“For us to be able to share Tyler’s story, and for him to be honored on the float is truly a blessing,” Mr. Zapotocky said at the ceremony. “We’re proud, proud parents.”
Mrs. Zapotocky added with a smile: “It’s really cool that our kid has such a legacy.”
In June 2014, the Zapotockys of Rowlett were given life-changing news. They were at UT Southwestern for their 18-week prenatal ultrasound, which evaluates fetal development. The results were shattering. Dr. Robyn Horsager-Boehrer, a specialist in Maternal-Fetal Medicine, told them that their baby had renal agenesis, better known as Potter Syndrome, a condition in which a newborn is missing one or both kidneys. In the case of the Zapotocky baby, it was a fatal diagnosis.
As the pregnancy progressed, support at UT Southwestern came from many, including Dr. Horsager-Boehrer, Drs. Ann Lutich and Natalie W. Frost, as well as nurses, techs, and staff in Maternal-Fetal Medicine, Neonatal-Perinatal Medicine, and at St. Paul.
“The doctors and the medical staff showed us so much compassion,” the Zapotockys wrote on their blog. “They explained everything they could and took so much time with us. Looking back, it was a positive start to an incredibly difficult journey.”
They felt that if their baby was born alive, they didn’t want to waste an opportunity.
“We wanted as much good as possible to come from this little life,” they wrote.
They asked about organ donation – an uncommon question from people in their situation. The timing was uncanny. The Southwest Transplant Alliance (STA) had just been approached about a clinical trial involving liver cells in infants. STA is a non-profit organization that acts as a bridge between those who make the decision to donate their organs and those needing a life-saving organ transplant throughout much of Texas.
The Zapotockys’ army of care soon added more warriors.
“We were so driven by the family’s desire that we wanted to make it happen for them,” said Judy Newell, a Registered Nurse who helps coordinate care for patients who have fetal anomalies. “Everybody pulled together and worked as a team, together with Southwest Transplant Alliance. It was a lot of work, but it all went very smoothly.”
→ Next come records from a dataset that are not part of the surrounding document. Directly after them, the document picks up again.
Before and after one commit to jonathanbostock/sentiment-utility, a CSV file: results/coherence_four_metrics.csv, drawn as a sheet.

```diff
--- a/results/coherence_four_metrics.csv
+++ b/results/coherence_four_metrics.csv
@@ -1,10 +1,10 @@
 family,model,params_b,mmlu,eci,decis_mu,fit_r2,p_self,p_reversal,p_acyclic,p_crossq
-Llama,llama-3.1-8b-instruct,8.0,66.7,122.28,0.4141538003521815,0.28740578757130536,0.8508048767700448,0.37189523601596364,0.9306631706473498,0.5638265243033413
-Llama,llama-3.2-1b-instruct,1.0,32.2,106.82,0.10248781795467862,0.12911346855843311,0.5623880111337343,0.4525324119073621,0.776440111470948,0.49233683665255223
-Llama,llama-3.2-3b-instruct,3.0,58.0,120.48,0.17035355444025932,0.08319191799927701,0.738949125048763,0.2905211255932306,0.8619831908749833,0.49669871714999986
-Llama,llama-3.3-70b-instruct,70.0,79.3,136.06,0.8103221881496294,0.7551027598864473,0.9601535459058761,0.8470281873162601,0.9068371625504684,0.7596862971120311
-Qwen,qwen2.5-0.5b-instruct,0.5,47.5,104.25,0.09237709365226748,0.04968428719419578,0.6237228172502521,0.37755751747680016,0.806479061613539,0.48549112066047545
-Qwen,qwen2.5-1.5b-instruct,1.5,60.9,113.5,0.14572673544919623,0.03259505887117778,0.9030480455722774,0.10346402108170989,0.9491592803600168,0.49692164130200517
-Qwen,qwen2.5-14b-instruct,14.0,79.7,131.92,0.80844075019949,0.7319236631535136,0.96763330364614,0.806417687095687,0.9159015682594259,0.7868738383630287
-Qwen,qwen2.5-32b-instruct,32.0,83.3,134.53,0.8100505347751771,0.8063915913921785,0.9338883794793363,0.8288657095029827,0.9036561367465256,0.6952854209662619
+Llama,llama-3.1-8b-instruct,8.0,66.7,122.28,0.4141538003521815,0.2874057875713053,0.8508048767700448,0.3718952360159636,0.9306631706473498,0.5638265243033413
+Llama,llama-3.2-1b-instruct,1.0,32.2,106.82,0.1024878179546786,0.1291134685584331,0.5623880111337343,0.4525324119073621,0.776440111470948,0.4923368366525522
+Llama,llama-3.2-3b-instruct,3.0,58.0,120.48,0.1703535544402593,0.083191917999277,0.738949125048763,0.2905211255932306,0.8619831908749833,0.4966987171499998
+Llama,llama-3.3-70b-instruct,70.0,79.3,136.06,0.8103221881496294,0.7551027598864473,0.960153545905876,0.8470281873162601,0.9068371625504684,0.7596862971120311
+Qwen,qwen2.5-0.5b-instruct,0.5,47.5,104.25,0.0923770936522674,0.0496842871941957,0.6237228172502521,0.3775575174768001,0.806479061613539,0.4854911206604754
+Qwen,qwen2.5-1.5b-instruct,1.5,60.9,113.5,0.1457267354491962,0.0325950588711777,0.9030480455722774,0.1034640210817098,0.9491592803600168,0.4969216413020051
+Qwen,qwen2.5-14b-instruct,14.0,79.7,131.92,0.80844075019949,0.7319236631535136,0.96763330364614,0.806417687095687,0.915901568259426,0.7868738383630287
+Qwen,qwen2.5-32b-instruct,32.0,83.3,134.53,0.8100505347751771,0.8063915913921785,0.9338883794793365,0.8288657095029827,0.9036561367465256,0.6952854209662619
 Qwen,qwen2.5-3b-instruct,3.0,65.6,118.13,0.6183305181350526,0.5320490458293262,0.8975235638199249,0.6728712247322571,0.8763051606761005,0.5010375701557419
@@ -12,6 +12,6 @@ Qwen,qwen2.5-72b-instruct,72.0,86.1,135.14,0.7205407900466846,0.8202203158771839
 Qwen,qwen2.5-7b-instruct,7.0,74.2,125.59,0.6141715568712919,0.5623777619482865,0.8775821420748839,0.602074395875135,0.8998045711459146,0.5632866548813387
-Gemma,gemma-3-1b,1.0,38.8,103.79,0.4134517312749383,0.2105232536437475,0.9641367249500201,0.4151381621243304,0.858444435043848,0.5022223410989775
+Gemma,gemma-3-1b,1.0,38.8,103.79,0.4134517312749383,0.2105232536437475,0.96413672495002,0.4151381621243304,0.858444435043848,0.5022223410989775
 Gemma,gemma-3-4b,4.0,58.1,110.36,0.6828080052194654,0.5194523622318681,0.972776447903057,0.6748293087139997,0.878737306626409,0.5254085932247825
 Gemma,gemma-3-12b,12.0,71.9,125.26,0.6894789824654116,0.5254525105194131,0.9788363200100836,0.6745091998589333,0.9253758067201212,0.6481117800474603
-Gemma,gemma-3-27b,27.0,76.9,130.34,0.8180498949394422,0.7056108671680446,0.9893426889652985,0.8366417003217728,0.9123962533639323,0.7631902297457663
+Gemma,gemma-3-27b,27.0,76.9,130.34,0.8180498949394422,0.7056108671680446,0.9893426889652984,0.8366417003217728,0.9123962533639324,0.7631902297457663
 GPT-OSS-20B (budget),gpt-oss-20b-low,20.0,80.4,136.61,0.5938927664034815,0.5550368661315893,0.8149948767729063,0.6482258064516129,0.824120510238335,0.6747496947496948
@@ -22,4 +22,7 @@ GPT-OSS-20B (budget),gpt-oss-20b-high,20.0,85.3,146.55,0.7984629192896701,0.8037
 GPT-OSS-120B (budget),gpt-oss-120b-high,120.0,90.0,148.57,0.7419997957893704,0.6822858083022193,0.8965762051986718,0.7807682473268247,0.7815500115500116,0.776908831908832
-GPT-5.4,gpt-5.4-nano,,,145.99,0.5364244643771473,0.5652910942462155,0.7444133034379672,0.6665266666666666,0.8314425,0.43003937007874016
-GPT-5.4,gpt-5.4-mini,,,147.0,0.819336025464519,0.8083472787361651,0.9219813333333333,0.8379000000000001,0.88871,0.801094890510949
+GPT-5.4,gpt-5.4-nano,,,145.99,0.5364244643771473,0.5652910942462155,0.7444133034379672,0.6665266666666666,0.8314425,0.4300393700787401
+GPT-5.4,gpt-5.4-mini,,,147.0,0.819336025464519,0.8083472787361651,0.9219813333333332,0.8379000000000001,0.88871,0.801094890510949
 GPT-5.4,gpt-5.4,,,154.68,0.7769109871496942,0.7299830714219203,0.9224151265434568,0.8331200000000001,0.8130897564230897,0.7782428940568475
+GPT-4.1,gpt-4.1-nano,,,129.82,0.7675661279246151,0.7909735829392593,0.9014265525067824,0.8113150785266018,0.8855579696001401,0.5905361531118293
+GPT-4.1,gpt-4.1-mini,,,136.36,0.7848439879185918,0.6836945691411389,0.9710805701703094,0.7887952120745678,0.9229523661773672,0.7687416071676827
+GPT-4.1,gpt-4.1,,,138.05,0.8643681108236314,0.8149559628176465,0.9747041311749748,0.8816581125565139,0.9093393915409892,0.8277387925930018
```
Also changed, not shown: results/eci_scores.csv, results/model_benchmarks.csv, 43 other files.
When it was time to induce labor, Mrs. Zapotocky absorbed that process going on around her, and observed the UT Southwestern staff members at work.
“I watched them try to not be emotional so they could do their jobs very well,” she said. “But when they would leave the room abruptly, you kind of knew that: ‘OK, it’s bigger than us. We’re not the only ones who are sad. And they’re doing everything they can to take care of us and love us really well.’”
The Zapotockys have since become ambassadors for neonatal organ transplant, making frequent public appearances in support of Donate Life America and the Southwest Transplant Alliance.
“We want people to know that neonatal organ donation is a possibility,” Mrs. Zapotocky said. “After all of the tough times, and the tough decision … ”
Mr. Zapotocky finished her thought: “Tyler’s 32 minutes on earth stands for something.”
UT Southwestern has since performed five additional neonatal organ donations.
Mr. Zapotocky said it was rewarding to see the emotions felt by health care workers on display.
“It was great – even the day Tyler was born and afterward – to have them cry with us. You get down to the humanity of it,” he said. “You share some tears, and smiles, and eventually some laughs. It’s really special for us.”